Ancient Language, Landscape and Hybridity in Experimental Poetic Practice
Royal Holloway, University of London
Year of enrolment: 2018 -
Supervisor: Professor Redell Olsen
Institutional email: email@example.com

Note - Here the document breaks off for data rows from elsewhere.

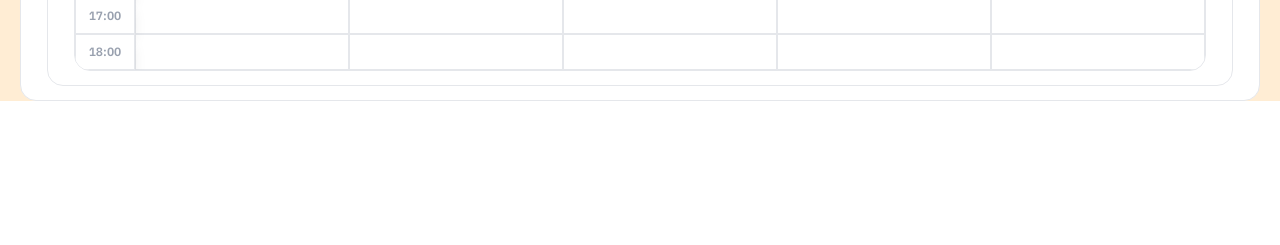
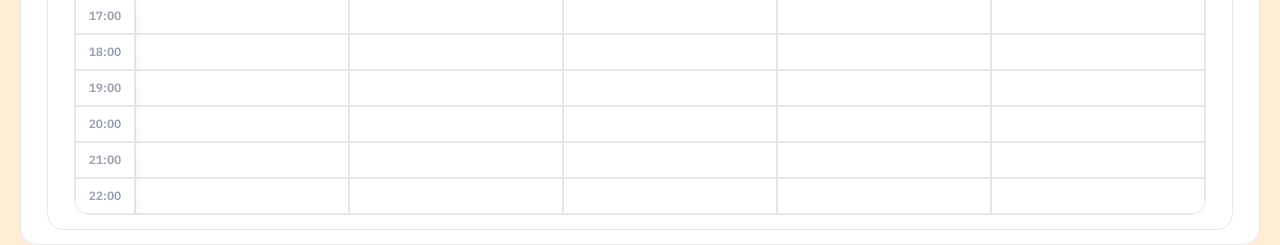
Before and after one commit to irfanhifzha/simple-taskmanager-test, a React (Vite) app: page / in a window 1280 px wide. Shown: the part 1390-1635 px from the top of the page. Before the commit the page ends 1491 px from the top, so only its background shows below. Built offline with nearby package versions, Linux system fonts and the light colour scheme; no server answers; the database is empty.

Commit message:
fix grid no md:

```diff
--- a/src/components/ViewRencanaModal.tsx
+++ b/src/components/ViewRencanaModal.tsx
@@ -246,7 +246,7 @@ export default function ViewRencanaModal({ open, data, onClose, onSuccess }: any
 
 
           {editMode && (
-            <div className="grid grid-cols-1 md:grid-cols-2 gap-4">
+            <div className="grid grid-cols-2 gap-4">
               {/* BULAN */}
               <div>
                 <label>Bulan</label>
@@ -293,7 +293,7 @@ export default function ViewRencanaModal({ open, data, onClose, onSuccess }: any
 
         {editMode || !data ? (
           <>
-            <label>Jam</label>
+            <label>Tanggal</label>
             <div className="flex flex-wrap gap-2 mt-2 mb-3">
               {availableDates.map((day) => {
                 const isSelected = tanggal.includes(day);
@@ -343,7 +343,7 @@ export default function ViewRencanaModal({ open, data, onClose, onSuccess }: any
         {/* EDIT TOGGLE */}
         {/* USER CONTROLS */}
         {user && (
-          <div className="grid grid-cols-1 md:grid-cols-2 gap-4">
+          <div className="grid grid-cols-2 gap-4 mt-2">
             {/* NOT IN EDIT MODE */}
             {!editMode && (
               <>
--- a/src/pages/Home.jsx
+++ b/src/pages/Home.jsx
@@ -86,7 +86,7 @@ export default function TrplReg24() {
     const [selected, setSelected] = useState(null);
 
     const days = [1, 2, 3, 4, 5];
-    const hours = [7, 8, 9, 10, 11, 12, 13, 14, 15, 16, 17, 18];
+    const hours = [7, 8, 9, 10, 11, 12, 13, 14, 15, 16, 17, 18, 19, 20, 21, 22];
 
 
     const statusStyles = {
```
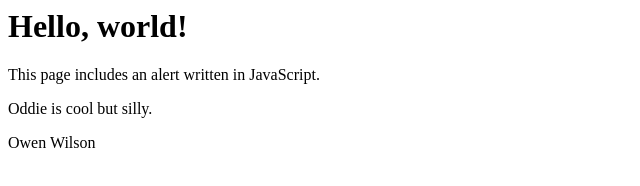
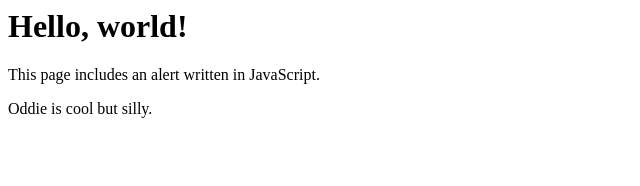
Before and after one commit to sunarhadi/js_tutorial, a plain HTML site: page index.html in a window 1280 px wide. Shown: the whole page, without its empty margins (0-640 px from the left). Drawn offline with Linux system fonts and the light colour scheme.

Commit message:
Revert "Owen Wilson"
This reverts commit 2b269341111b10b1e8a9b46e639451ac7ce5cd66.

```diff
--- a/index.html
+++ b/index.html
@@ -13,5 +13,4 @@
 <h1>Hello, world!</h1>
 <p>This page includes an alert written in JavaScript.</p>
 <p>Oddie is cool but silly.</p>
-<p>Owen Wilson</p>
 </body> </html>
```
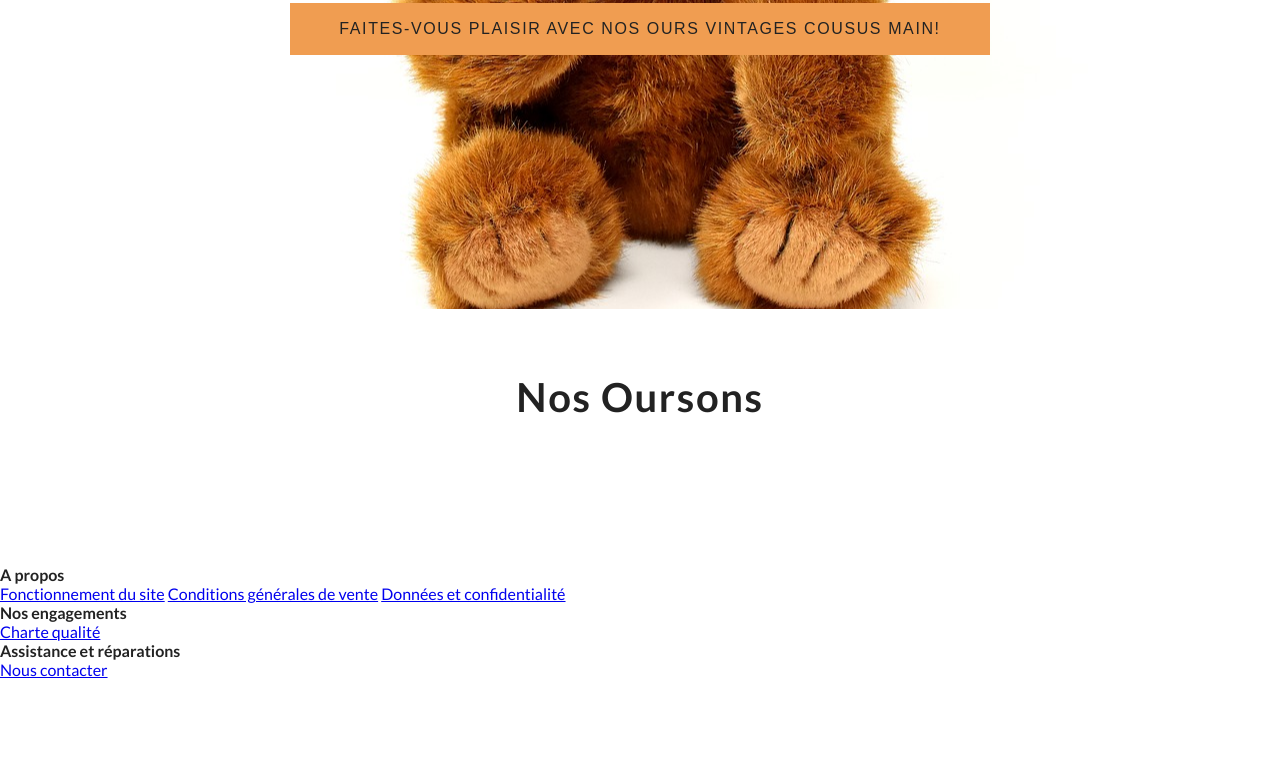
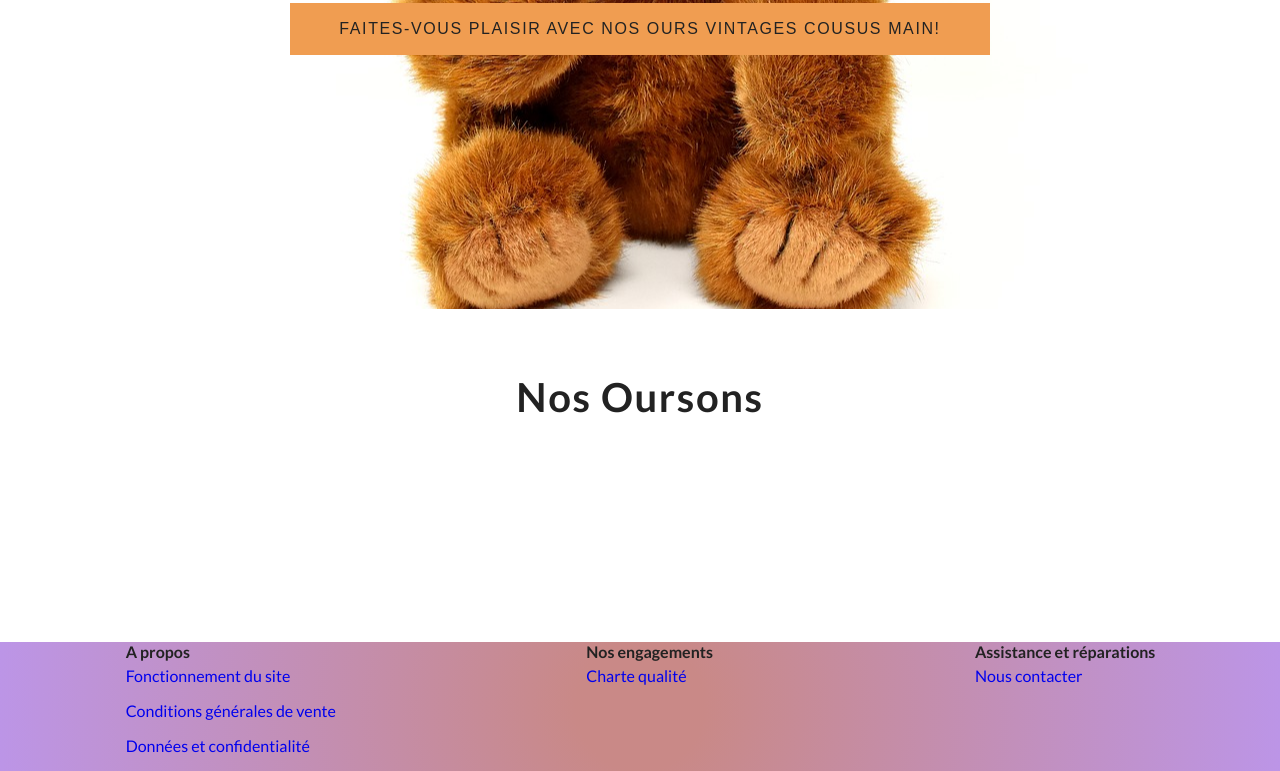
Before and after one commit to fredericGelinat/PremierEssaiProjet5, a plain HTML site: page frontend/view/home/Index.html in a window 1280 px wide. Shown: the part 581-1352 px from the top of the page. Before the commit the page ends 1260 px from the top, so only its background shows below. Drawn offline with Linux system fonts and the light colour scheme; no server answers.

Commit message:
style du footer

```diff
--- a/frontend/css/style.css
+++ b/frontend/css/style.css
@@ -256,3 +256,31 @@ body {
 .article .addFavorite.activated{
     color: yellow;
 }
+
+/*---------------------footer------------------*/
+.footer-1 a,
+.footer-2 a,
+.footer-3 a {
+  display: flex;
+  flex-direction: column;
+  margin: 5px 0 16px 0;
+  text-decoration: none;
+}
+.heberger h4 {
+  margin-right: -19px;
+}
+.assistance {
+  margin-left: 1%;
+}
+.heberger {
+  margin-left: 17%;
+}
+.a-propos {
+  margin: 0px 1px;
+}
+.all-footer {
+  display: flex;
+  justify-content: space-around;
+  margin: 6% 0 0 0;
+  background: radial-gradient(circle at center, #c98987 10%, #bc95e7 100%);
+}
```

This practice-based PhD will explore how late modernist and experimental poetics enact encounters with the ancient languages and regional dialects of the British Isles via formal innovation, translation and linguistically hybrid methods. I will work from Anglo-Saxon, Old Norse and the Scottish dialect Norn as the basis for my own practice in poetry, sound composition and performance. I will contextualize this work in relation to modern and contemporary writers who use ancient texts to approach linguistic alterity and a radical ecopoetics. Experimental and interdisciplinary poetic practice, I will argue, creates openings in which ancient language encounters can take place, encounters which bring important dimensions of otherness to the discourses of eco-criticism and literary geography. ‘Hybridity’ is used as a suggestive and provocative term, referring both to interlingual practice and to interactions with the non-human that construct radically combinative ways of thinking, writing and performing. This position of ontological participation or ‘reciprocity’ finds grounds in a philosophy of ecological phenomenology, as discussed by David Abram and Giorgio Agamben, and in Jane Bennett’s recent assertion that ‘we are also nonhuman’ in our material bodies and through the natural forces that shape our actions. Much of the poetry I will discuss encounters ancient language at geographic peripheries or points of environmental extremity such as islands, moorland wilderness or the Arctic North. In such cases, I argue, the linguistic alterity achieved by an engagement with ancient text accompanies a parallel urge to estrange, or move beyond, a human-centered philosophy of being. My project will be divided into four chapters of research, each of which is organised around a set of key ancient and contemporary texts, a particular language / dialect group or a geographic region. In each chapter my research will provide the basis for a new piece of creative work, primarily taking the form of written poetry that experiments with ancient etymology, geographic history and non-human utterance. It will also involve performed or recorded sound works that combine music, field recordings from researched locations and electronic composition with spoken text.